◆ **Your objective**: Each entry below should be given again exactly; the pictures stay out.

►

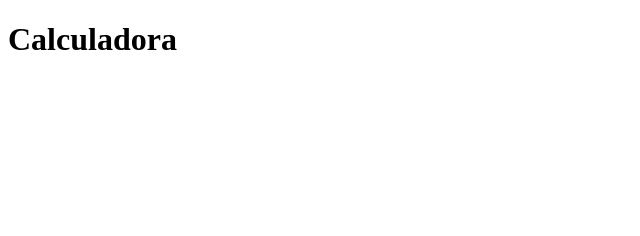
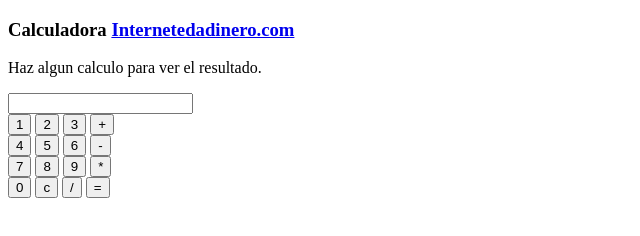
Before and after one commit to deya08/calculadora, a plain HTML site: page index.html in a window 1280 px wide. Shown: the whole page, without its empty margins (0-640 px from the left). Drawn offline with Linux system fonts and the light colour scheme.

Commit message:
calculadoravista

```diff
--- a/index.html
+++ b/index.html
@@ -1,16 +1,33 @@
 <!DOCTYPE html>
-
-<html lang="en" xmlns="http://www.w3.org/1999/xhtml">
+<html lang="es">
 <head>
-    <meta charset="utf-8" />
-    <title>
-
-
-    </title>
+	<meta charset="utf-8">
+	<meta name="viewport" content="width=device-width, initial-scale=1.0" /><!-- Etiqueta para adaptar a @media -->
+  <LINK REL="stylesheet" TYPE="text/css" HREF="estiloscalculadora.css"><!-- Enlace hoja estilos -->
 </head>
-<body>
-
-<h1>Calculadora</h1>
-
-</body>
-</html>
+<!-- Empieza codigo calculadora html-->
+  <form name="calculator">
+    <h3>Calculadora <a href="#">Internetedadinero.com</a></h3>
+    <p>Haz algun calculo para ver el resultado.</p>
+    <input type="textfield" name="ans" value="">
+    <br>
+    <input type="button" value="1" onClick="document.calculator.ans.value+='1'">
+    <input type="button" value="2" onClick="document.calculator.ans.value+='2'">
+    <input type="button" value="3" onClick="document.calculator.ans.value+='3'">
+    <input type="button" value="+" onClick="document.calculator.ans.value+='+'">
+    <br>
+    <input type="button" value="4" onClick="document.calculator.ans.value+='4'">
+    <input type="button" value="5" onClick="document.calculator.ans.value+='5'">
+    <input type="button" value="6" onClick="document.calculator.ans.value+='6'">
+    <input type="button" value="-" onClick="document.calculator.ans.value+='-'">
+    <br>
+    <input type="button" value="7" onClick="document.calculator.ans.value+='7'">
+    <input type="button" value="8" onClick="document.calculator.ans.value+='8'">
+    <input type="button" value="9" onClick="document.calculator.ans.value+='9'">
+    <input type="button" value="*" onClick="document.calculator.ans.value+='*'">
+    <br>
+    <input type="button" value="0" onClick="document.calculator.ans.value+='0'">
+    <input type="reset" value="c">
+    <input type="button" value="/" onClick="document.calculator.ans.value+='/'">
+    <input type="button" value="=" onClick="document.calculator.ans.value=eval(document.calculator.ans.value)">
+    </form>
```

◄

◆ **Task answer**:
Before and after one commit to deya08/calculadora, a plain HTML site: page index.html in a window 1280 px wide. Shown: the whole page, without its empty margins (0-640 px from the left). Drawn offline with Linux system fonts and the light colour scheme.

Commit message:
calculadoravista

```diff
--- a/index.html
+++ b/index.html
@@ -1,16 +1,33 @@
 <!DOCTYPE html>
-
-<html lang="en" xmlns="http://www.w3.org/1999/xhtml">
+<html lang="es">
 <head>
-    <meta charset="utf-8" />
-    <title>
-
-
-    </title>
+	<meta charset="utf-8">
+	<meta name="viewport" content="width=device-width, initial-scale=1.0" /><!-- Etiqueta para adaptar a @media -->
+  <LINK REL="stylesheet" TYPE="text/css" HREF="estiloscalculadora.css"><!-- Enlace hoja estilos -->
 </head>
-<body>
-
-<h1>Calculadora</h1>
-
-</body>
-</html>
+<!-- Empieza codigo calculadora html-->
+  <form name="calculator">
+    <h3>Calculadora <a href="#">Internetedadinero.com</a></h3>
+    <p>Haz algun calculo para ver el resultado.</p>
+    <input type="textfield" name="ans" value="">
+    <br>
+    <input type="button" value="1" onClick="document.calculator.ans.value+='1'">
+    <input type="button" value="2" onClick="document.calculator.ans.value+='2'">
+    <input type="button" value="3" onClick="document.calculator.ans.value+='3'">
+    <input type="button" value="+" onClick="document.calculator.ans.value+='+'">
+    <br>
+    <input type="button" value="4" onClick="document.calculator.ans.value+='4'">
+    <input type="button" value="5" onClick="document.calculator.ans.value+='5'">
+    <input type="button" value="6" onClick="document.calculator.ans.value+='6'">
+    <input type="button" value="-" onClick="document.calculator.ans.value+='-'">
+    <br>
+    <input type="button" value="7" onClick="document.calculator.ans.value+='7'">
+    <input type="button" value="8" onClick="document.calculator.ans.value+='8'">
+    <input type="button" value="9" onClick="document.calculator.ans.value+='9'">
+    <input type="button" value="*" onClick="document.calculator.ans.value+='*'">
+    <br>
+    <input type="button" value="0" onClick="document.calculator.ans.value+='0'">
+    <input type="reset" value="c">
+    <input type="button" value="/" onClick="document.calculator.ans.value+='/'">
+    <input type="button" value="=" onClick="document.calculator.ans.value=eval(document.calculator.ans.value)">
+    </form>
```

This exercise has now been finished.